Segment Start: Records shown
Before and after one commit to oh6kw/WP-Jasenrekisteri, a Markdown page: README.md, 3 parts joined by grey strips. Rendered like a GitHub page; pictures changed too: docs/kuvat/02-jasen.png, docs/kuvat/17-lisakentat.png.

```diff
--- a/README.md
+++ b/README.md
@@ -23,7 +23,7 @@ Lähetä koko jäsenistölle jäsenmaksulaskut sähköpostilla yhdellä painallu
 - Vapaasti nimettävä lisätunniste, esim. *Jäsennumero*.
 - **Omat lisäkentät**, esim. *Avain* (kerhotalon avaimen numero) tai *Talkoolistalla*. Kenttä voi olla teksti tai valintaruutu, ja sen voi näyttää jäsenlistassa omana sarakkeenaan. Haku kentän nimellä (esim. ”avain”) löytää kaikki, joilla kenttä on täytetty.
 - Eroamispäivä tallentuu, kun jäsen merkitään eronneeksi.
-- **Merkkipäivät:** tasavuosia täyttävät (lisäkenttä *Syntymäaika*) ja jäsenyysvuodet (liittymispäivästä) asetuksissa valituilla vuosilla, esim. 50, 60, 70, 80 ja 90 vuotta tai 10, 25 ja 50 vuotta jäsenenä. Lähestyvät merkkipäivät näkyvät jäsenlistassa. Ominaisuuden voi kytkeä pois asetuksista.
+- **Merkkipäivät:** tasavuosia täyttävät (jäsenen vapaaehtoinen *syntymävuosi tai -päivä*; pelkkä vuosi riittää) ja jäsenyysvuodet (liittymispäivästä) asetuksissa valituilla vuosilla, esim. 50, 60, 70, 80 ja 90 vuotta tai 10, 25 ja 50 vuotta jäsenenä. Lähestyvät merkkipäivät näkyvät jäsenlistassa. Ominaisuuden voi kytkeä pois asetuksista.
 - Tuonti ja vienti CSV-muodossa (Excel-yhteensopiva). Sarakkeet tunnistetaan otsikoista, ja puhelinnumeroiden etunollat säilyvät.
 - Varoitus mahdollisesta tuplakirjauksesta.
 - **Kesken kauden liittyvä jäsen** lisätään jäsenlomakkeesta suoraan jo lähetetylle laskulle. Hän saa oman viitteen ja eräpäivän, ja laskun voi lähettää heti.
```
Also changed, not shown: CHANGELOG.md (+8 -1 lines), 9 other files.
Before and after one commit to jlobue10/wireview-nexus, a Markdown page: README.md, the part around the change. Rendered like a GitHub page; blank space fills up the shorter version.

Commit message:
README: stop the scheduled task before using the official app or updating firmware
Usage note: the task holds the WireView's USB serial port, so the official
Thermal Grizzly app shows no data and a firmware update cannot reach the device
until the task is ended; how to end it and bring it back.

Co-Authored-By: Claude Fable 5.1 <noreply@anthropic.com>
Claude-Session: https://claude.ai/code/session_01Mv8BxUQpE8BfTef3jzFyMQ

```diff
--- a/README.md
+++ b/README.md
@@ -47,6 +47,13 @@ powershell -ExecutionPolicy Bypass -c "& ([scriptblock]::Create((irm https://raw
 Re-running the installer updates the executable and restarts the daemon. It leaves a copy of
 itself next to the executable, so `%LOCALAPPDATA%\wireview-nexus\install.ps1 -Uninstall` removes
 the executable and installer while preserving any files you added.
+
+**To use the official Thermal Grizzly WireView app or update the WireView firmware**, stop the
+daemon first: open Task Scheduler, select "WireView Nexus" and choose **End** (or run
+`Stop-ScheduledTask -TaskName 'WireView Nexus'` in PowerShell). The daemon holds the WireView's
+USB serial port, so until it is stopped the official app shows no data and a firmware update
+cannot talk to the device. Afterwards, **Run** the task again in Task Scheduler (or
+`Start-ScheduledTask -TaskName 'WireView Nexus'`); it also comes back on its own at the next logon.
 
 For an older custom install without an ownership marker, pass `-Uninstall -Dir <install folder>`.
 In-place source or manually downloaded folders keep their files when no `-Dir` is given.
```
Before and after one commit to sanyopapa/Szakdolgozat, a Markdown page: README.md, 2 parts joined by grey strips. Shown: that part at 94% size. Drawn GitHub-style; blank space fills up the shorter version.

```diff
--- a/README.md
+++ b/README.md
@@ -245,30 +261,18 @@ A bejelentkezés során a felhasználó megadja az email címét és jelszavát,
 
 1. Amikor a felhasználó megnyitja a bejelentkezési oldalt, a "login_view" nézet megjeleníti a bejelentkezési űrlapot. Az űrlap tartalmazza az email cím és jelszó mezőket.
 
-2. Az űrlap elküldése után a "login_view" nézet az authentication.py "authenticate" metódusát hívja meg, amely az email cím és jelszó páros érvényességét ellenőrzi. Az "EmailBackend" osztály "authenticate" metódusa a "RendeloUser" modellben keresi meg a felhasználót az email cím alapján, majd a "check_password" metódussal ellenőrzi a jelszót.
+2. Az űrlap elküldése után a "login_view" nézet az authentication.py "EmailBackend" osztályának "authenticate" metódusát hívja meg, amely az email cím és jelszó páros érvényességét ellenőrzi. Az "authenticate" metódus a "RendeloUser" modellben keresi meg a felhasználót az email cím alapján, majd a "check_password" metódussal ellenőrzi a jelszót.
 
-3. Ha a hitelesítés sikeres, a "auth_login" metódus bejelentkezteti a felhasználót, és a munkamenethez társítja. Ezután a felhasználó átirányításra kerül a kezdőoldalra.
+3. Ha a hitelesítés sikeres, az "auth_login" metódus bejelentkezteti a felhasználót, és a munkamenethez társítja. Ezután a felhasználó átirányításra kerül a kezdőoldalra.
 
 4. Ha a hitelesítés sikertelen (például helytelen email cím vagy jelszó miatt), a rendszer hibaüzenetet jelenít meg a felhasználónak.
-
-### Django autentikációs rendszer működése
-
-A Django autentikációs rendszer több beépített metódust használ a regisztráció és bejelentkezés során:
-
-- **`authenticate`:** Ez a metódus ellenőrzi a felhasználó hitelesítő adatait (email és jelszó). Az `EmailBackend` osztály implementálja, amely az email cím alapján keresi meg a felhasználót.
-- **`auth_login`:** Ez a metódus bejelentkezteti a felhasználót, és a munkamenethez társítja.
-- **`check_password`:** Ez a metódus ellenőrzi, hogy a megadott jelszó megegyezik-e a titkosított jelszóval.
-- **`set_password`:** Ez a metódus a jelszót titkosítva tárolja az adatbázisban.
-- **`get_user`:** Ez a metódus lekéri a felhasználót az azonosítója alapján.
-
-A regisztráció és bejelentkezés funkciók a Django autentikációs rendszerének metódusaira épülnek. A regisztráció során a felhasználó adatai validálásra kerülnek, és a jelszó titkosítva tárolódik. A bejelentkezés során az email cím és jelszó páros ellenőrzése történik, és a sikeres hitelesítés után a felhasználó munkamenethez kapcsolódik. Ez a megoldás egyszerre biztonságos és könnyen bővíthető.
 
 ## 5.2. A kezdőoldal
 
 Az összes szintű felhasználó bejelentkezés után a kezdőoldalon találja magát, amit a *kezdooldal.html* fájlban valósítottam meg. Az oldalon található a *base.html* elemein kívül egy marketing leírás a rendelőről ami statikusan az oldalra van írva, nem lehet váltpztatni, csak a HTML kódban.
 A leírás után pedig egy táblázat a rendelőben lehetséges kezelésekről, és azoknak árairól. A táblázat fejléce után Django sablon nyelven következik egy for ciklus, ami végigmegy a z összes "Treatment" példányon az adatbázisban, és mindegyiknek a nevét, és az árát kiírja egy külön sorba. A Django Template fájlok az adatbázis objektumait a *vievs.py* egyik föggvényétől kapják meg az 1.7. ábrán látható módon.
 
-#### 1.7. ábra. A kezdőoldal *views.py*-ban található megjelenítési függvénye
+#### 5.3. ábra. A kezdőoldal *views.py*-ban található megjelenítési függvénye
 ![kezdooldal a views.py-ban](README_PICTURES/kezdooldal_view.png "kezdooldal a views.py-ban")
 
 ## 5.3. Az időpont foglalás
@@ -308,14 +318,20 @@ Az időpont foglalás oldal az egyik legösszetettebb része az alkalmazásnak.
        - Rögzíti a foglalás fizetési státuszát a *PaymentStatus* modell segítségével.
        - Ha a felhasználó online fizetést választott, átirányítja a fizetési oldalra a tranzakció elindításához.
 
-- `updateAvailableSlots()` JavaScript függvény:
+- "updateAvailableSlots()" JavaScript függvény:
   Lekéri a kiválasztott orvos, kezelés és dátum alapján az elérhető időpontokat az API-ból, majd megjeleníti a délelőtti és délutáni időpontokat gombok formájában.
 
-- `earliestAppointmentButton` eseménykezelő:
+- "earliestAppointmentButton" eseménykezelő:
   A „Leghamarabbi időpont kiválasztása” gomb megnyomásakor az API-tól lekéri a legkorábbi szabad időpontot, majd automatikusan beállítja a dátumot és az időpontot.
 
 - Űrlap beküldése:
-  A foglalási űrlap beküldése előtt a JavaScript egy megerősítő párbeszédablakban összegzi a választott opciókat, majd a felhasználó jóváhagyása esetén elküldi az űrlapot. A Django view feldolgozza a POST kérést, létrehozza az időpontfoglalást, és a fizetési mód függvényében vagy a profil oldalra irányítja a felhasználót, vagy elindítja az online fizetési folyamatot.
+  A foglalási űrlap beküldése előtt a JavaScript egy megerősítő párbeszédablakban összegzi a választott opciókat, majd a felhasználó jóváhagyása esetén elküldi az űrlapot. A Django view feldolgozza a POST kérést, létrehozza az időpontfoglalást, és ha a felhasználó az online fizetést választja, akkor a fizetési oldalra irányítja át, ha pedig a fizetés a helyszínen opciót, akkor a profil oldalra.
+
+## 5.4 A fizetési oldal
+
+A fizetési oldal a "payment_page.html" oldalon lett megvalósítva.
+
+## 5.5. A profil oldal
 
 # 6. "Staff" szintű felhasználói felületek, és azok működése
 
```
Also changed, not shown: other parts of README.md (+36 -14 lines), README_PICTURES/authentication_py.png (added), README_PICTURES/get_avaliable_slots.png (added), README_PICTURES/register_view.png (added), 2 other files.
Segment End: Records shown
_Work item_
Among the entries, how many lines contain the word "űrlapot"? Give the number alone.

_Expected answer_
3